▶ _ACTIVITY_:
Copy each line below that has "filter".

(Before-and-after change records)
──────────
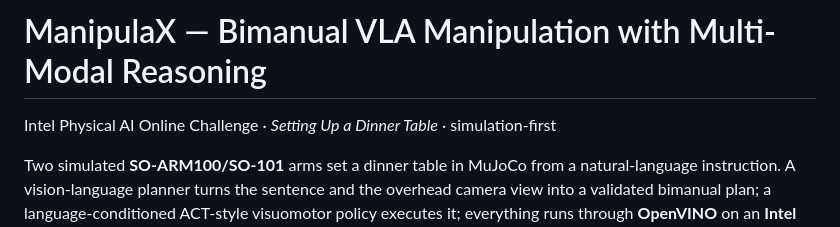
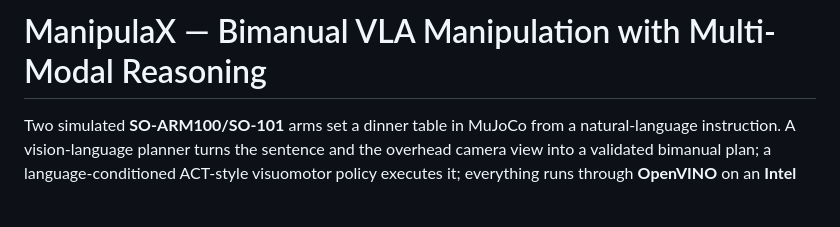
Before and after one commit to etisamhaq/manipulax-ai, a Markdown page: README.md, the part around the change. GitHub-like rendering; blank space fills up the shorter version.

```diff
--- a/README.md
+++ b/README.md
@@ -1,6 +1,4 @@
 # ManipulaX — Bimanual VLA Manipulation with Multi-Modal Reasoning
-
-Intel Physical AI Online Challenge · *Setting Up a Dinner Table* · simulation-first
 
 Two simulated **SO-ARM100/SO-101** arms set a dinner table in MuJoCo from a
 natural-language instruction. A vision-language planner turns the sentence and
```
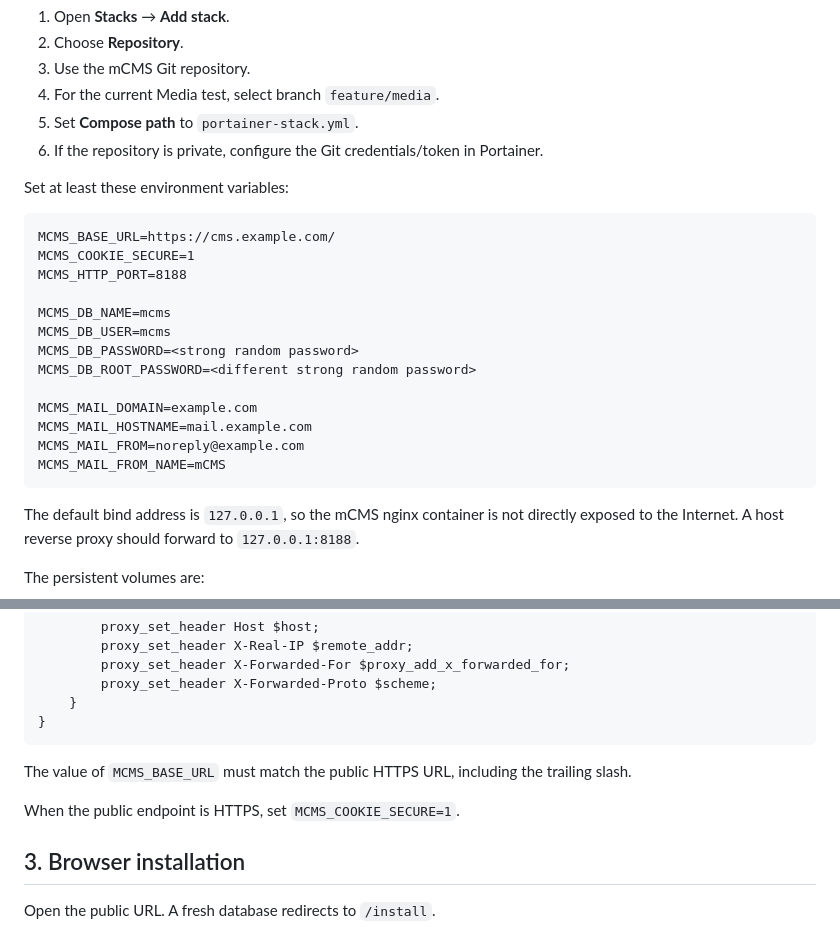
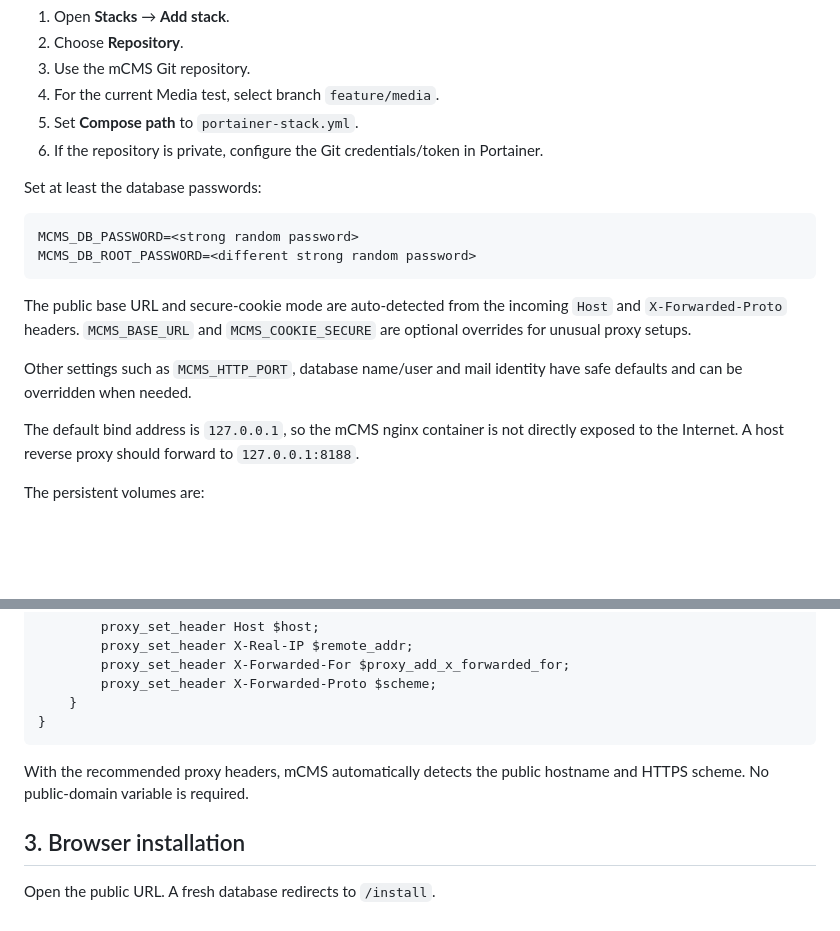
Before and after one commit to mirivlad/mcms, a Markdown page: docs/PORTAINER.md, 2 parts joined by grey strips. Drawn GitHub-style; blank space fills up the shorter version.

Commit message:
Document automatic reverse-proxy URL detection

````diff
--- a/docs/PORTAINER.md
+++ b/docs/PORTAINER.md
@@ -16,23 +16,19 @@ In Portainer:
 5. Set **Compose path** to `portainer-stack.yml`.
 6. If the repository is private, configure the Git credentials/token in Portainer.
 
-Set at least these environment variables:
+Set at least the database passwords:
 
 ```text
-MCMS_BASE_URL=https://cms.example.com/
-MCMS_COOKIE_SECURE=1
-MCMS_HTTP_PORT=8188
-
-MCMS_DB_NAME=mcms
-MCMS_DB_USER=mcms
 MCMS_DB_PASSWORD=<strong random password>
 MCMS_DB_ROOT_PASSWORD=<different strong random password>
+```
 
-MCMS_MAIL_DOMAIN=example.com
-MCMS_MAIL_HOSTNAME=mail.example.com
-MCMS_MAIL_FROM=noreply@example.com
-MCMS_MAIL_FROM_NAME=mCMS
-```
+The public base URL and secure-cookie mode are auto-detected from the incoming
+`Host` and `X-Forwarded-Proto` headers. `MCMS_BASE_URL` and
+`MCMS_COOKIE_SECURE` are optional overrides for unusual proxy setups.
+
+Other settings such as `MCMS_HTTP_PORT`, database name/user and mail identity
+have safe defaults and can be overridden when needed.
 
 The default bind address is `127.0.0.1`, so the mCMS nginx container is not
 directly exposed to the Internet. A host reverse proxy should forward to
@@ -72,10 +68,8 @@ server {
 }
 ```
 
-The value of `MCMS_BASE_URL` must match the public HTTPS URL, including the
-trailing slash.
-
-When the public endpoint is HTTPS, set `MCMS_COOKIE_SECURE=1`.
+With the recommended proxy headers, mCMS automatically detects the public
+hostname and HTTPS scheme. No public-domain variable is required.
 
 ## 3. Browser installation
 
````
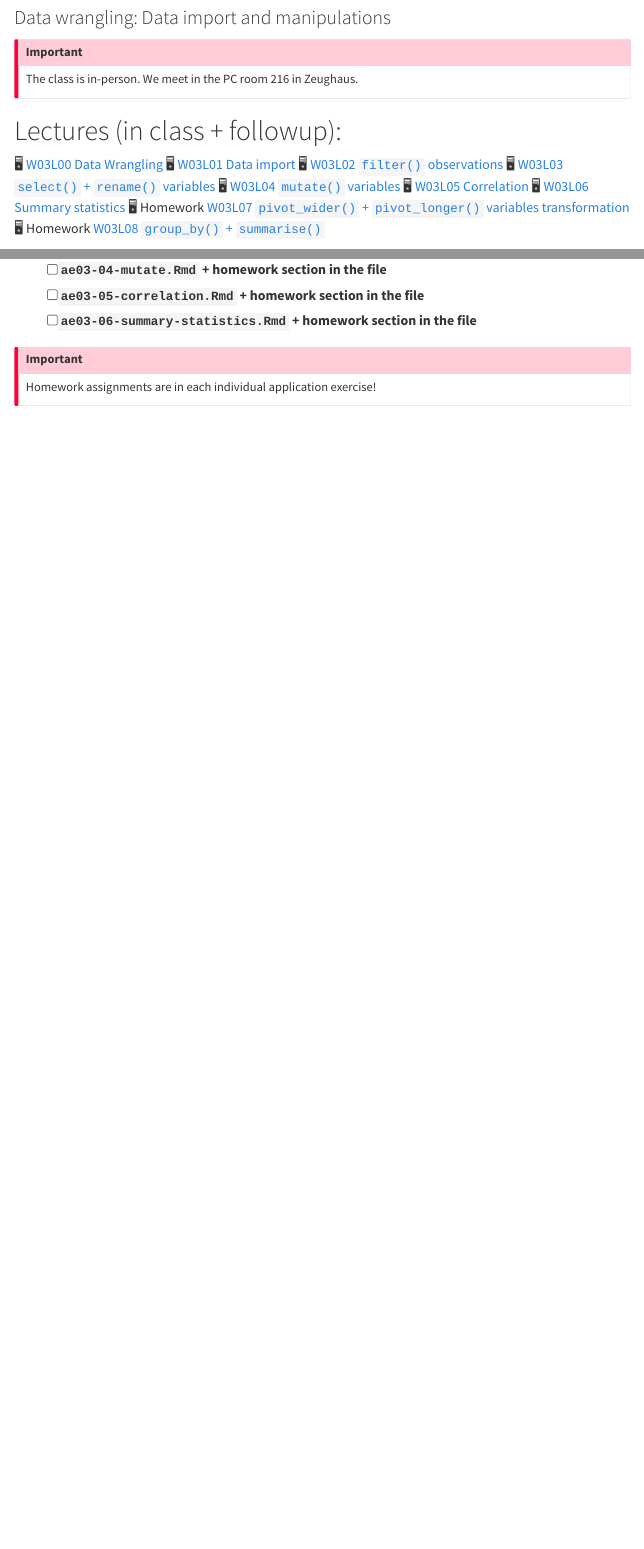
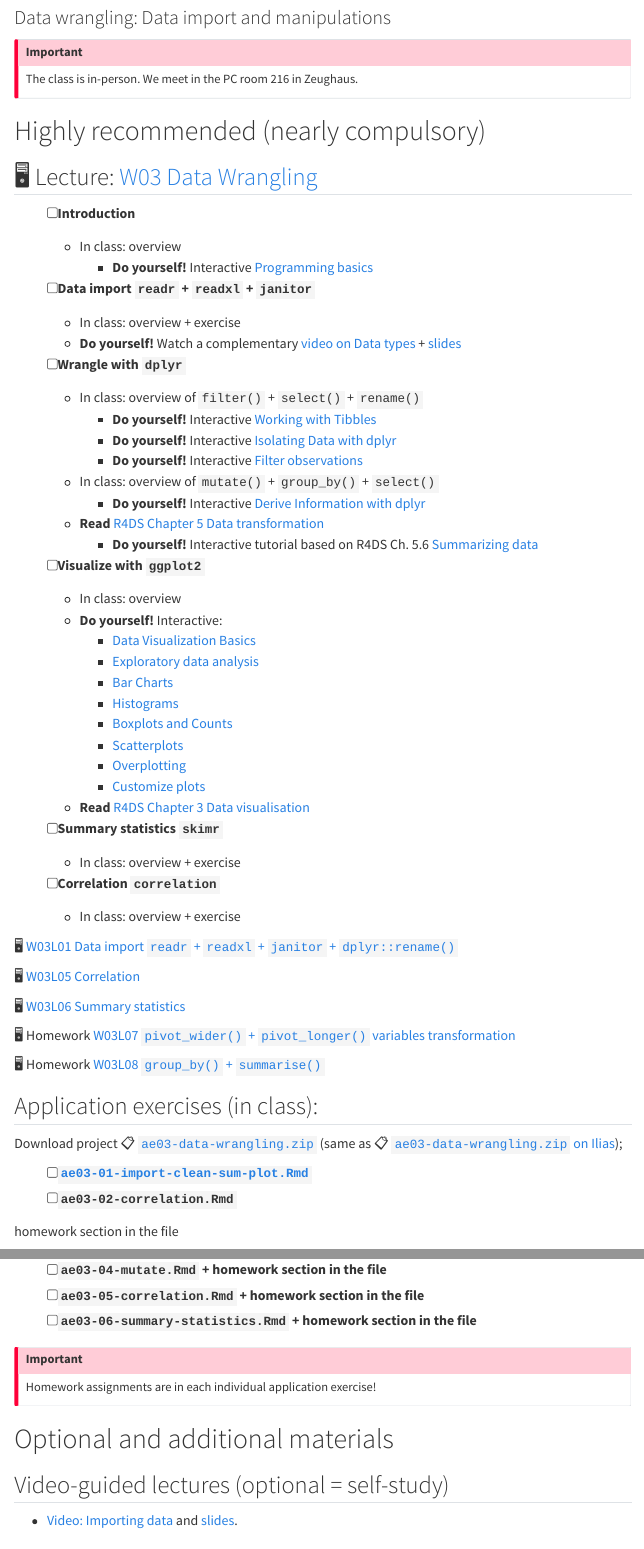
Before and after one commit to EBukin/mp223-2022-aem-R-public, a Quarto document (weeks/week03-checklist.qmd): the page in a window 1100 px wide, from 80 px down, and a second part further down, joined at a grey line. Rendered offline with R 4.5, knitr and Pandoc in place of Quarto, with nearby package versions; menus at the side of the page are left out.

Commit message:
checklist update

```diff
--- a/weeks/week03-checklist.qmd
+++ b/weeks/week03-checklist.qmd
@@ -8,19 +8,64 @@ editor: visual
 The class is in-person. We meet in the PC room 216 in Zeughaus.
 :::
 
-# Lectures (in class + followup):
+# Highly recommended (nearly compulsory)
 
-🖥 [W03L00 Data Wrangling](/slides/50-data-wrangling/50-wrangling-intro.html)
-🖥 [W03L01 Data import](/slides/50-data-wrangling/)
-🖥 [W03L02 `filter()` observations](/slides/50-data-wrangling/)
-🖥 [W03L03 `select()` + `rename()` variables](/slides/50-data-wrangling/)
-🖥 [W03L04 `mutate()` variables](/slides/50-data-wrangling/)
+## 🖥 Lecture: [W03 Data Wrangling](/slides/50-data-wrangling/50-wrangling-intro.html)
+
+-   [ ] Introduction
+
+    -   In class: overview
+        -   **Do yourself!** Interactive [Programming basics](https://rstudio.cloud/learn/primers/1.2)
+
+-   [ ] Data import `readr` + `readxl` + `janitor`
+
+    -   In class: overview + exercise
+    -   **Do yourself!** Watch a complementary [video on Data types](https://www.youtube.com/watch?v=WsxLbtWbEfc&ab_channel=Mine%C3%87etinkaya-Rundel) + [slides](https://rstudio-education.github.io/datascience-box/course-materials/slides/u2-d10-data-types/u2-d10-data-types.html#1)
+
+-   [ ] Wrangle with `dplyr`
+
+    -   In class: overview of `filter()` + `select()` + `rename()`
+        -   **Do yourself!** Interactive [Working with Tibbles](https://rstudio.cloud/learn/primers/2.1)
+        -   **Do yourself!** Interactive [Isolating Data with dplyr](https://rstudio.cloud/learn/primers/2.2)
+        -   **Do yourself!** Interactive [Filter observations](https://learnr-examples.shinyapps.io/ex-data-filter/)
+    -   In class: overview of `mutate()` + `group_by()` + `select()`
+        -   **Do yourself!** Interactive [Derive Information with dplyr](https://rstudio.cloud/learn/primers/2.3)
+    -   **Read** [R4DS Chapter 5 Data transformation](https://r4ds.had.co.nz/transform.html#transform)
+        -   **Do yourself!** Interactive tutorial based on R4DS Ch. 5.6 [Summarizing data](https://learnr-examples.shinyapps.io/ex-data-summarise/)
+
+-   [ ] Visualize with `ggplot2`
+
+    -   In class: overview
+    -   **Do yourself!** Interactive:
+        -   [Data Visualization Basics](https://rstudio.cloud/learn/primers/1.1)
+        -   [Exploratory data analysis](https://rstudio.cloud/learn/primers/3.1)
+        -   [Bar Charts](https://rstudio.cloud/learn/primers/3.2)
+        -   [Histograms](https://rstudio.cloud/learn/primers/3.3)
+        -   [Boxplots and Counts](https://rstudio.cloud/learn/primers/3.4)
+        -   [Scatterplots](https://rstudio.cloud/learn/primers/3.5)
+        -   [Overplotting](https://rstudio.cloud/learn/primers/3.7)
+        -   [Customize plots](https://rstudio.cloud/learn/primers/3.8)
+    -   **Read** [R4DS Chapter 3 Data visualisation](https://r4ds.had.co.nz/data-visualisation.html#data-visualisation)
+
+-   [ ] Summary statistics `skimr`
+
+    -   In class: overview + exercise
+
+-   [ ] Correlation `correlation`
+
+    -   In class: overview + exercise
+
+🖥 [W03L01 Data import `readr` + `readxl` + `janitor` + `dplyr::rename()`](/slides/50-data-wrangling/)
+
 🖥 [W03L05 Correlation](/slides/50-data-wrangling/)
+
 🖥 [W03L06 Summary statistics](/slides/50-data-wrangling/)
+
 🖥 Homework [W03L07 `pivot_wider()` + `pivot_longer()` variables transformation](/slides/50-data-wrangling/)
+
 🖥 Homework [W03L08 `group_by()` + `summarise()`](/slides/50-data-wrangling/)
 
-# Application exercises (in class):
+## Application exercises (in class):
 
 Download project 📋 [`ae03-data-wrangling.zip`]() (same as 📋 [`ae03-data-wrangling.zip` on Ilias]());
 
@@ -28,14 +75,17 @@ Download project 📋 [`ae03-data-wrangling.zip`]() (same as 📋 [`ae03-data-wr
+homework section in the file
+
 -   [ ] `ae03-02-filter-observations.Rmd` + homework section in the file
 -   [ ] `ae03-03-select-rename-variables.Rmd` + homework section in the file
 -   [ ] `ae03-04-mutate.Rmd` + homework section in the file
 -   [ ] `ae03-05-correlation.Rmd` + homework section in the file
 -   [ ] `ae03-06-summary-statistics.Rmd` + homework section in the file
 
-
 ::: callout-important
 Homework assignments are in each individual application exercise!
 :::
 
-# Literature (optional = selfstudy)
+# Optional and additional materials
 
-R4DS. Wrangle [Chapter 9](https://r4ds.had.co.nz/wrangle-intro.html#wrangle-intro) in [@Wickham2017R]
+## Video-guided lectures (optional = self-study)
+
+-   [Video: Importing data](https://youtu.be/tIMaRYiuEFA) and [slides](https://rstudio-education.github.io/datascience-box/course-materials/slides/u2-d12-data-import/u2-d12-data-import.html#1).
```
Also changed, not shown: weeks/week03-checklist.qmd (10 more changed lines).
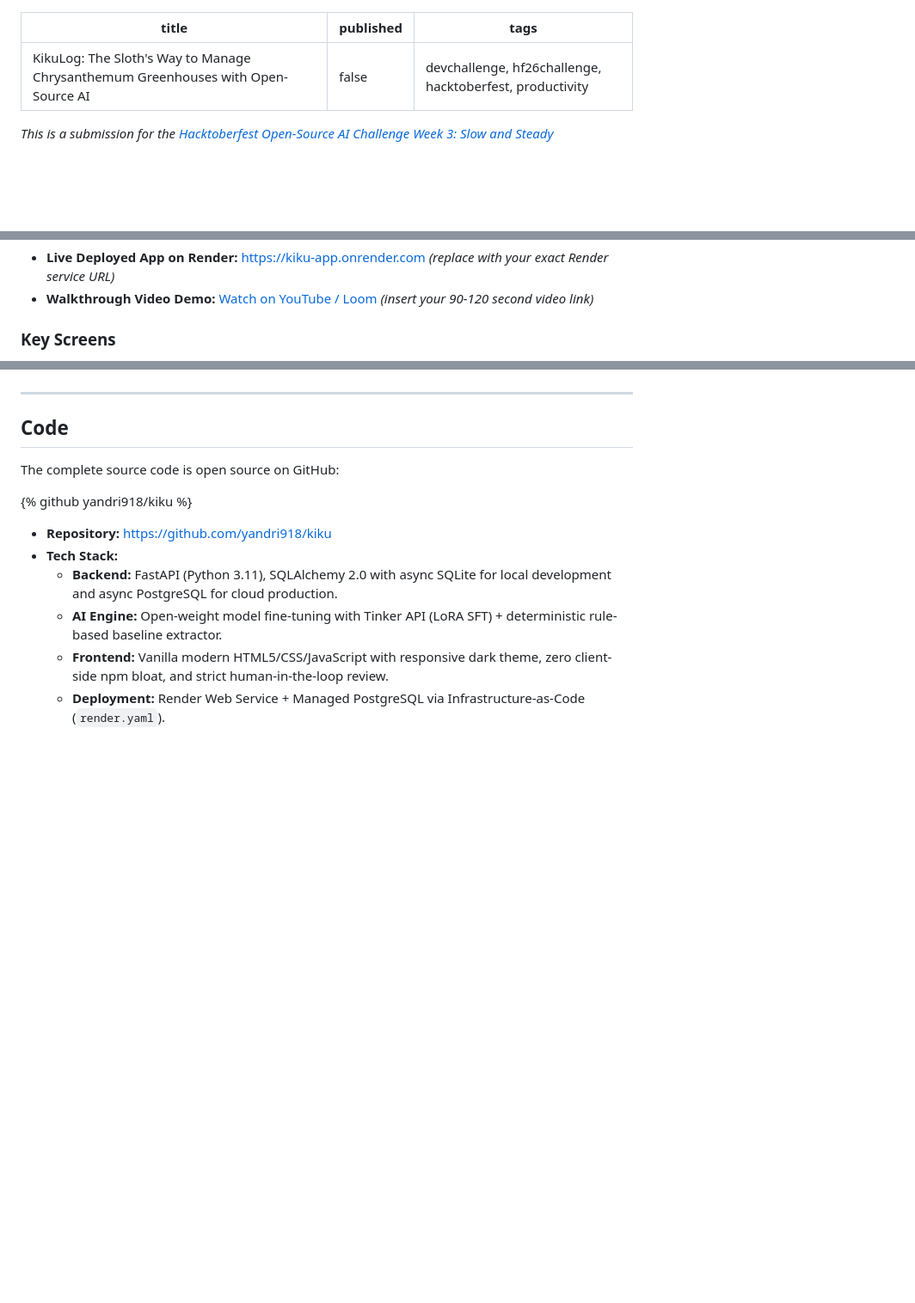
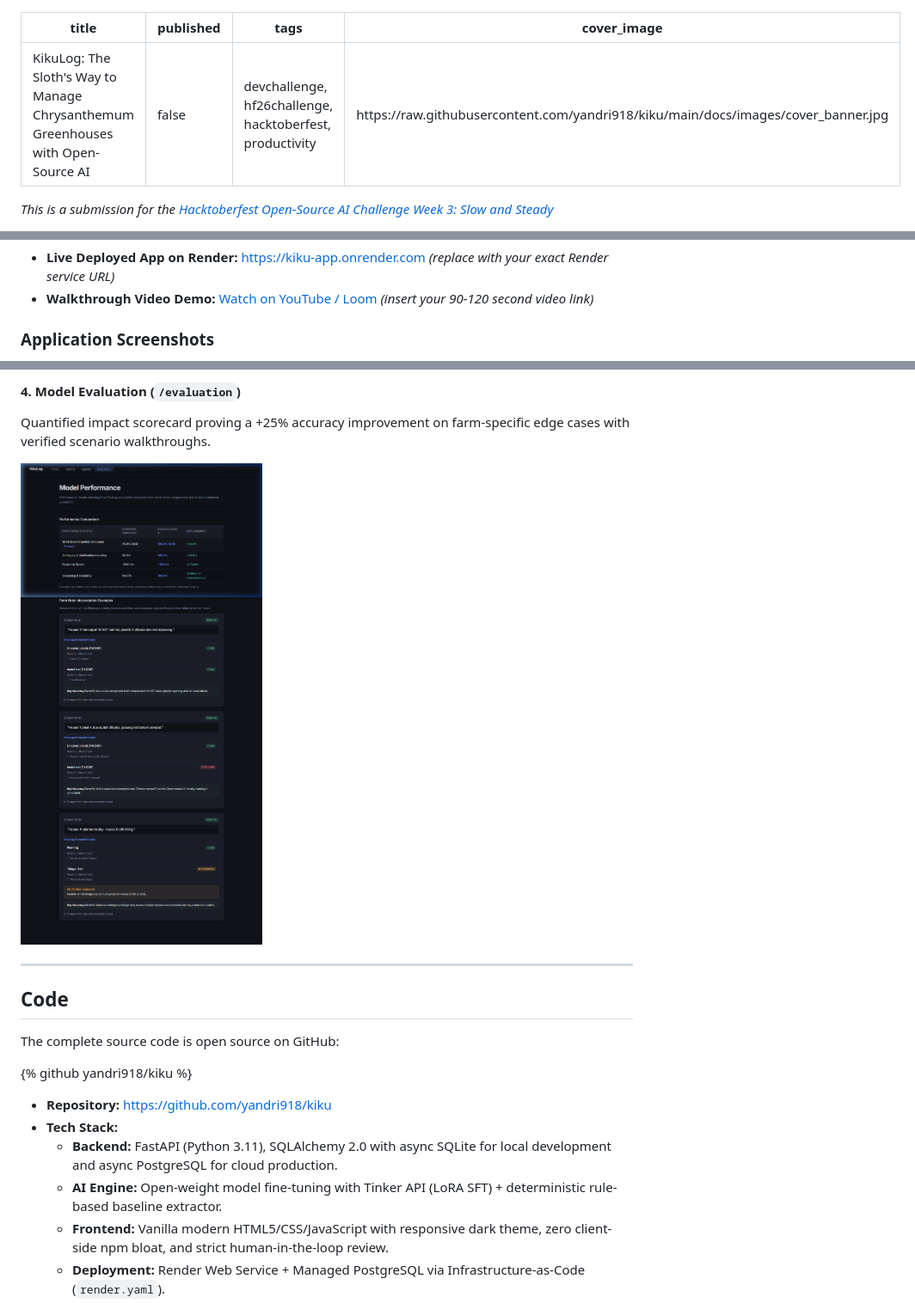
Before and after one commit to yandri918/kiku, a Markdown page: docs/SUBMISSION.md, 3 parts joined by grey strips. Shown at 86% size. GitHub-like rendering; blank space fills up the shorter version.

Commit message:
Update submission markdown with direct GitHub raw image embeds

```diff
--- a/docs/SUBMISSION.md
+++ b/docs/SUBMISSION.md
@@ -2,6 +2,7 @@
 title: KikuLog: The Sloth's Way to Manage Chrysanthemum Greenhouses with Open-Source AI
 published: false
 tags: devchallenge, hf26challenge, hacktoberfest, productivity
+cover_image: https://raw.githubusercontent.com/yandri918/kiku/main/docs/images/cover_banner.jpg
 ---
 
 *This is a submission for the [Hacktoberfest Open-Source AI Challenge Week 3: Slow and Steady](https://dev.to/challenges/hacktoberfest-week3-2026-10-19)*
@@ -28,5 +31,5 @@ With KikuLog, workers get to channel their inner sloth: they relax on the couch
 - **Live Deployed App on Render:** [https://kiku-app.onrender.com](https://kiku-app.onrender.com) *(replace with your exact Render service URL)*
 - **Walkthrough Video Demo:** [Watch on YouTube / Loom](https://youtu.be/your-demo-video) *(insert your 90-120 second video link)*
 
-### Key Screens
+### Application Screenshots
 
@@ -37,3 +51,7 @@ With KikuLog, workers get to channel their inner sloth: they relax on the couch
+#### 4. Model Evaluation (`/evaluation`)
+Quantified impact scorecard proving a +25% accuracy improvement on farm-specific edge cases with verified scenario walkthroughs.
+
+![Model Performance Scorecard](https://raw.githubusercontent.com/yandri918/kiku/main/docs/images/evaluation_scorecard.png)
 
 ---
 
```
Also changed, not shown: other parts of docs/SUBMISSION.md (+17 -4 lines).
──────────
▶ _FINISHED TASK_:
-🖥 [W03L02 `filter()` observations](/slides/50-data-wrangling/)
+    -   In class: overview of `filter()` + `select()` + `rename()`
+        -   **Do yourself!** Interactive [Filter observations](https://learnr-examples.shinyapps.io/ex-data-filter/)
 -   [ ] `ae03-02-filter-observations.Rmd` + homework section in the file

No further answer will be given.